    Estimated delivery 7-14 days
  • £19.50

    Cherry Ripe - Horn, C. EArranger:

    Brass Duet with Brass Band accompaniment

    Estimated delivery 7-14 days
  • £19.99

    Lullaby (Euphonium Duet with Brass Band - Score and Parts) - Doe, PhilipCode:

    Lullaby is a beautiful euphonium duet with band accompaniment. The solo and contrapuntal writing, combined with a rich accompaniment from the band, offers peace and serenity. Suitable for Youth/4th Section Bands and above. Duration: 4.00

    Estimated delivery 7-14 days
  • £49.95

    Capriccio (Score and Parts)

    Cornet and Euphonium Duet with Brass Band

    Estimated delivery 7-14 days
  • £19.95

    Capriccio (Score Only)

    Cornet and Euphonium Duet with Brass Band

    Estimated delivery 7-14 days
  • £54.95

    Concertino Classico (Score and Parts)

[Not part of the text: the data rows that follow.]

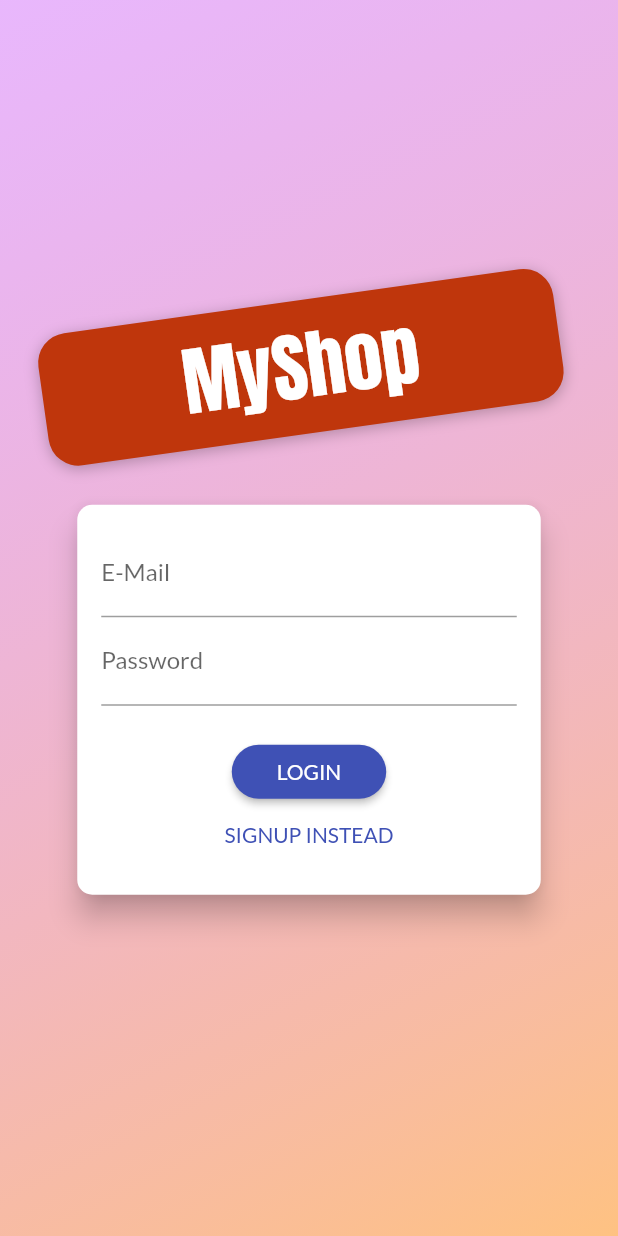
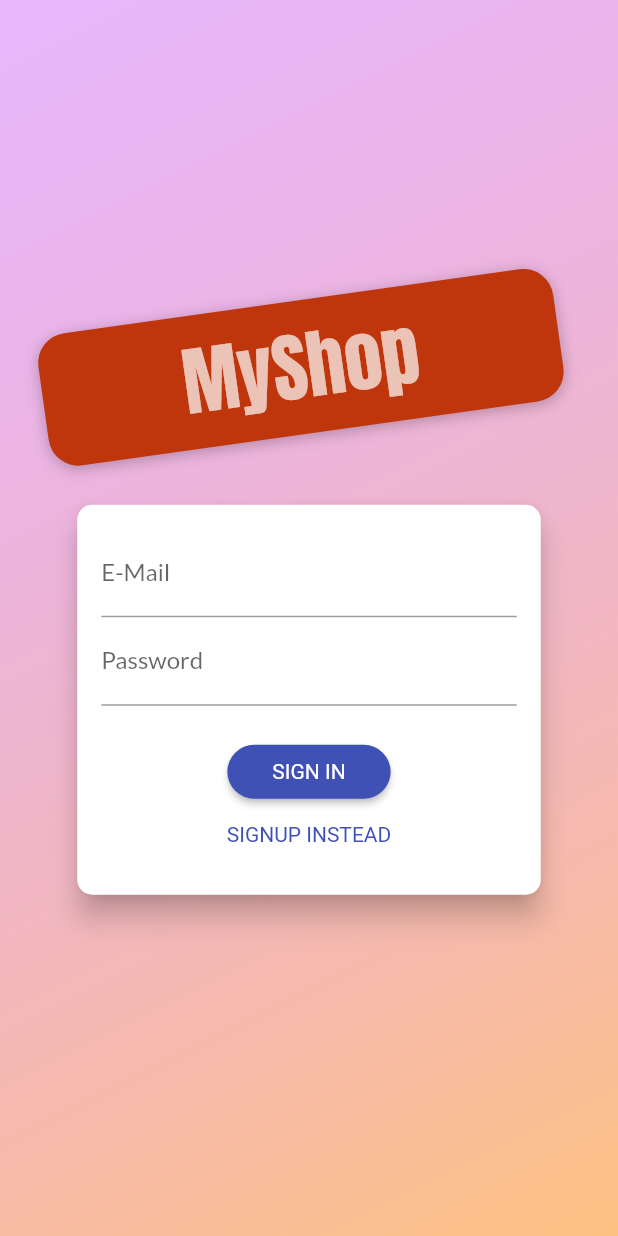
Before and after one commit to ahmed-khadr/shop-app, a Flutter app: the AuthScreen screen opened directly, on a phone screen of 412 x 824 dp. Run offline on Flutter 3.47's test engine with Material 2 defaults, Android fonts, the phone set to English and light mode, and no system bars.

```diff
--- a/lib/models/orders.dart
+++ b/lib/models/orders.dart
@@ -36,7 +36,6 @@ class Orders with ChangeNotifier {
       if (extractedData == null) {
         throw HttpException('Extracted Data is null');
       }
-      print(extractedData);
       extractedData.forEach(
         (orderId, orderData) {
           loadedOrders.add(
--- a/lib/screens/auth_screen.dart
+++ b/lib/screens/auth_screen.dart
@@ -1,8 +1,10 @@
 import 'dart:math';
 
 import 'package:flutter/material.dart';
+import 'package:provider/provider.dart';
+import 'package:shop_app/models/auth.dart';
 
-enum AuthMode { Signup, Login }
+enum AuthMode { SignUp, SignIn }
 
 class AuthScreen extends StatelessWidget {
   static const routeName = '/auth';
@@ -10,10 +12,7 @@ class AuthScreen extends StatelessWidget {
   @override
   Widget build(BuildContext context) {
     final deviceSize = MediaQuery.of(context).size;
-    // final transformConfig = Matrix4.rotationZ(-8 * pi / 180);
-    // transformConfig.translate(-10.0);
     return Scaffold(
-      // resizeToAvoidBottomInset: false,
       body: Stack(
         children: <Widget>[
           Container(
@@ -59,7 +58,10 @@ class AuthScreen extends StatelessWidget {
                       child: Text(
                         'MyShop',
                         style: TextStyle(
-                          color: Theme.of(context).accentTextTheme.title.color,
+                          color: Theme.of(context)
+                              .accentTextTheme
+                              .headline1
+                              ?.color,
                           fontSize: 50,
                           fontFamily: 'Anton',
                           fontWeight: FontWeight.normal,
@@ -83,7 +85,7 @@ class AuthScreen extends StatelessWidget {
 
 class AuthCard extends StatefulWidget {
   const AuthCard({
-    Key key,
+    Key? key,
   }) : super(key: key);
 
   @override
@@ -92,7 +94,7 @@ class AuthCard extends StatefulWidget {
 
 class _AuthCardState extends State<AuthCard> {
   final GlobalKey<FormState> _formKey = GlobalKey();
-  AuthMode _authMode = AuthMode.Login;
+  AuthMode _authMode = AuthMode.SignIn;
   Map<String, String> _authData = {
     'email': '',
     'password': '',
@@ -100,19 +102,27 @@ class _AuthCardState extends State<AuthCard> {
   var _isLoading = false;
   final _passwordController = TextEditingController();
 
-  void _submit() {
-    if (!_formKey.currentState.validate()) {
+  Future<void> _submit() async {
+    if (_formKey.currentState != null && !_formKey.currentState!.validate()) {
       // Invalid!
       return;
     }
-    _formKey.currentState.save();
+    _formKey.currentState!.save();
     setState(() {
       _isLoading = true;
     });
-    if (_authMode == AuthMode.Login) {
+    if (_authMode == AuthMode.SignIn) {
       // Log user in
+      await Provider.of<Auth>(context, listen: false).signin(
+        email: _authData['email'],
+        password: _authData['password'],
+      );
     } else {
       // Sign user up
+      await Provider.of<Auth>(context, listen: false).signup(
+        email: _authData['email'],
+        password: _authData['password'],
+      );
     }
     setState(() {
       _isLoading = false;
@@ -120,13 +130,13 @@ class _AuthCardState extends State<AuthCard> {
   }
 
   void _switchAuthMode() {
-    if (_authMode == AuthMode.Login) {
+    if (_authMode == AuthMode.SignIn) {
       setState(() {
-        _authMode = AuthMode.Signup;
+        _authMode = AuthMode.SignUp;
       });
     } else {
       setState(() {
-        _authMode = AuthMode.Login;
+        _authMode = AuthMode.SignIn;
       });
     }
   }
@@ -140,9 +150,9 @@ class _AuthCardState extends State<AuthCard> {
       ),
       elevation: 8.0,
       child: Container(
-        height: _authMode == AuthMode.Signup ? 320 : 260,
+        height: _authMode == AuthMode.SignUp ? 320 : 260,
         constraints:
-            BoxConstraints(minHeight: _authMode == AuthMode.Signup ? 320 : 260),
+            BoxConstraints(minHeight: _authMode == AuthMode.SignUp ? 320 : 260),
         width: deviceSize.width * 0.75,
         padding: EdgeInsets.all(16.0),
         child: Form(
@@ -154,14 +164,17 @@ class _AuthCardState extends State<AuthCard> {
                   decoration: InputDecoration(labelText: 'E-Mail'),
                   keyboardType: TextInputType.emailAddress,
                   validator: (value) {
-                    if (value.isEmpty || !value.contains('@')) {
+                    if (value == null ||
+                        value.isEmpty ||
+                        !value.contains('@')) {
                       return 'Invalid email!';
                     }
                     return null;
-                    return null;
                   },
                   onSaved: (value) {
-                    _authData['email'] = value;
+                    if (value != null) {
+                      _authData['email'] = value;
+                    }
                   },
                 ),
                 TextFormField(
@@ -169,20 +182,22 @@ class _AuthCardState extends State<AuthCard> {
                   obscureText: true,
                   controller: _passwordController,
                   validator: (value) {
-                    if (value.isEmpty || value.length < 5) {
+                    if (value == null || value.isEmpty || value.length < 5) {
                       return 'Password is too short!';
                     }
                   },
                   onSaved: (value) {
-                    _authData['password'] = value;
+                    if (value != null) {
+                      _authData['password'] = value;
+                    }
                   },
                 ),
-                if (_authMode == AuthMode.Signup)
+                if (_authMode == AuthMode.SignUp)
                   TextFormField(
-                    enabled: _authMode == AuthMode.Signup,
+                    enabled: _authMode == AuthMode.SignUp,
                     decoration: InputDecoration(labelText: 'Confirm Password'),
                     obscureText: true,
-                    validator: _authMode == AuthMode.Signup
+                    validator: _authMode == AuthMode.SignUp
                         ? (value) {
                             if (value != _passwordController.text) {
                               return 'Passwords do not match!';
@@ -196,25 +211,31 @@ class _AuthCardState extends State<AuthCard> {
                 if (_isLoading)
                   CircularProgressIndicator()
                 else
-                  RaisedButton(
-                    child:
-                        Text(_authMode == AuthMode.Login ? 'LOGIN' : 'SIGN UP'),
+                  ElevatedButton(
+                    child: Text(
+                        _authMode == AuthMode.SignIn ? 'SIGN IN' : 'SIGN UP'),
                     onPressed: _submit,
-                    shape: RoundedRectangleBorder(
-                      borderRadius: BorderRadius.circular(30),
+                    style: ElevatedButton.styleFrom(
+                      shape: RoundedRectangleBorder(
+                        borderRadius: BorderRadius.circular(30),
+                      ),
+                      padding: const EdgeInsets.symmetric(
+                          horizontal: 30.0, vertical: 8.0),
+                      textStyle: TextStyle(
+                        color: Theme.of(context).primaryTextTheme.button?.color,
+                      ),
                     ),
-                    padding:
-                        EdgeInsets.symmetric(horizontal: 30.0, vertical: 8.0),
-                    color: Theme.of(context).primaryColor,
-                    textColor: Theme.of(context).primaryTextTheme.button.color,
                   ),
-                FlatButton(
+                TextButton(
                   child: Text(
-                      '${_authMode == AuthMode.Login ? 'SIGNUP' : 'LOGIN'} INSTEAD'),
+                      '${_authMode == AuthMode.SignIn ? 'SIGNUP' : 'SIGN IN'} INSTEAD'),
                   onPressed: _switchAuthMode,
-                  padding: EdgeInsets.symmetric(horizontal: 30.0, vertical: 4),
-                  materialTapTargetSize: MaterialTapTargetSize.shrinkWrap,
-                  textColor: Theme.of(context).primaryColor,
+                  style: TextButton.styleFrom(
+                      padding: const EdgeInsets.symmetric(
+                          horizontal: 30.0, vertical: 4),
+                      textStyle:
+                          TextStyle(color: Theme.of(context).primaryColor),
+                      tapTargetSize: MaterialTapTargetSize.shrinkWrap),
                 ),
               ],
             ),
```
Also changed, not shown: lib/main.dart (+6 -2 lines), lib/models/auth.dart (+41 -0 lines).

    Cornet Duet with Brass Band

    Estimated delivery 7-14 days